A person who dies without one has died intestate. Each state has laws of intestacy that determine who receives the assets of the deceased when no valid will is in place. In this case, courts do not consider the wishes and desires of the decedent. Instead, they follow the laws of their states.

Who can draft one?

In general, any adult of sound mind can draft it. The individual who is the subject of the will is the testator. Some states allow younger individuals to create them if they are married or in the military. Further, the testator must be aware of their property and aware of their heirs and must intend to draft the document.

Can you modify it?

A will is not a permanent document. You can change it in whole or in part at any time, as long as you are alive and have the mental capacity to do so.

What is a personal representative?

A testator names their personal representative, also known as an executor, in their will. The personal representative is responsible for administering it and for seeing that the wishes of the testator as expressed in the document are followed. In general, the personal representative is responsible for paying all valid debts and transferring any remaining property to the appropriate named heirs. Some states establish additional legal responsibilities for the personal representative.

Can my heirs to avoid court?

It does not allow your heirs to avoid court. In fact, relying on a will virtually ensures that your estate has go through a court process called probate. During probate, the court oversees the final administration of your estate.

Can I avoid estate and other death taxes?

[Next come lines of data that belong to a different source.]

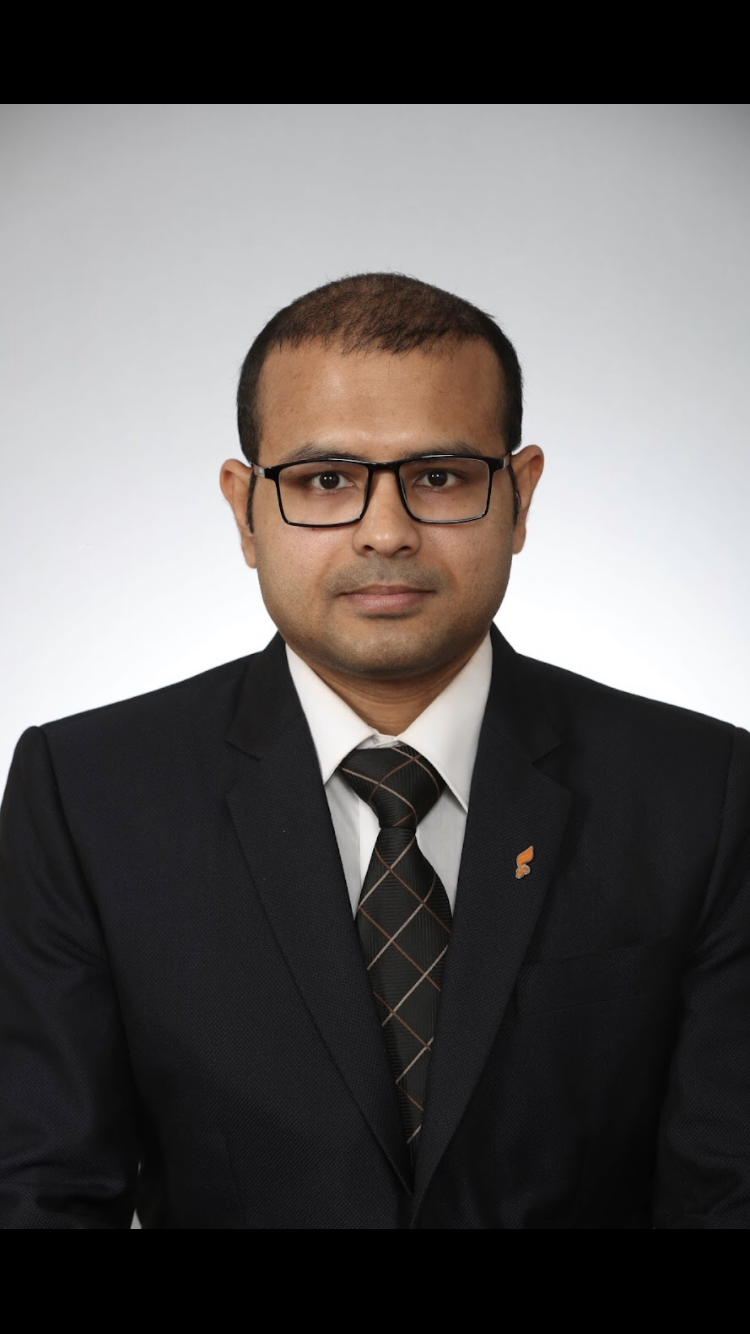
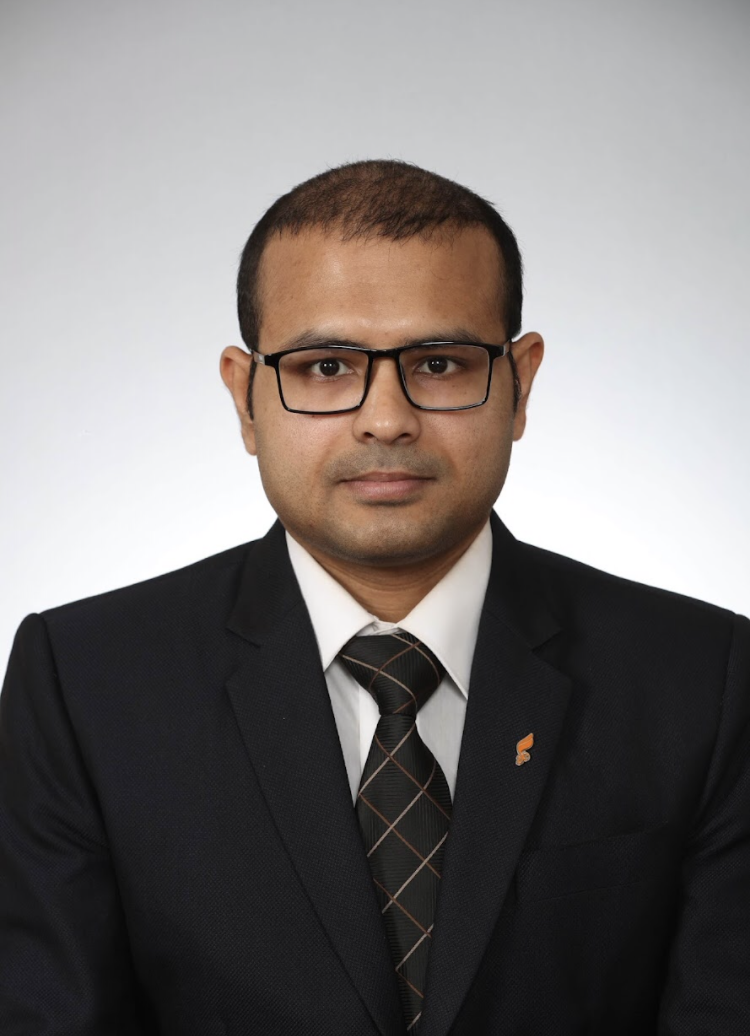
feat: add founder photo object-contain

diff --git a/app/about/page.tsx b/app/about/page.tsx
@@ -1,4 +1,5 @@
 import type { Metadata } from 'next'
+import Image from 'next/image'
 import Link from 'next/link'
 import { ArrowRight, Globe, Target, Zap, Heart, CheckCircle } from 'lucide-react'
 import AnimatedSection from '@/components/ui/AnimatedSection'
@@ -102,14 +103,17 @@ export default function AboutPage() {
             {/* Photo placeholder */}
             <AnimatedSection direction="left">
               <div className="relative">
-                <div className="w-full max-w-sm mx-auto lg:mx-0 aspect-square rounded-3xl bg-gradient-to-br from-primary/10 to-secondary/10 border border-primary/20 flex items-center justify-center overflow-hidden">
-                  <div className="text-center">
-                    <div className="w-32 h-32 rounded-full bg-primary/20 border-2 border-primary/40 flex items-center justify-center mx-auto mb-4">
-                      <span className="text-5xl font-black text-primary">A</span>
-                    </div>
-                    <p className="text-muted text-sm">Abdullah Al Masud</p>
-                    <p className="text-xs text-muted/60 mt-1">Founder, Axiora GTM</p>
-                  </div>
+                <div className="w-full max-w-sm mx-auto lg:mx-0 rounded-3xl bg-gradient-to-br from-primary/10 to-secondary/10 border border-primary/20 overflow-hidden flex flex-col items-center pb-6">
+                  <Image
+                    src="/masud.jpg"
+                    alt="Abdullah Al Masud - Founder, Axiora GTM"
+                    width={400}
+                    height={500}
+                    className="w-full object-contain rounded-2xl"
+                    priority
+                  />
+                  <p className="text-muted text-sm mt-4">Abdullah Al Masud</p>
+                  <p className="text-xs text-muted/60 mt-1">Founder, Axiora GTM</p>
                 </div>
                 {/* Floating badge */}
                 <div className="absolute -bottom-4 -right-4 bg-background border border-primary/30 rounded-2xl p-4 shadow-xl">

No, a will does not allow you to avoid estate and other death taxes. Your estate will still be subject to appropriate state and federal taxes. Depending on your jurisdiction, it may also be subject to additional taxes sometimes referred to as death taxes.

Where should I store my executed will?

It is important to store it in a secure location. You must keep the original draft; copies are not a valid substitute. However, do not place it in a safe deposit box. Your personal representative must obtain the document after your death, and they may not be able to access to your safe deposit box. Further, make sure someone you trust knows of its location.

A last will and testament allows you to make decisions for your property and family after your death. Neglecting to execute one means that if you die, the state will make those decisions for you. Take control and execute yours as soon as possible.

This portion of the site is for informational purposes only. The content is not legal advice. The statements and opinions are the expression of author, not LegalZoom, and have not been evaluated by LegalZoom for accuracy, completeness, or changes in the law.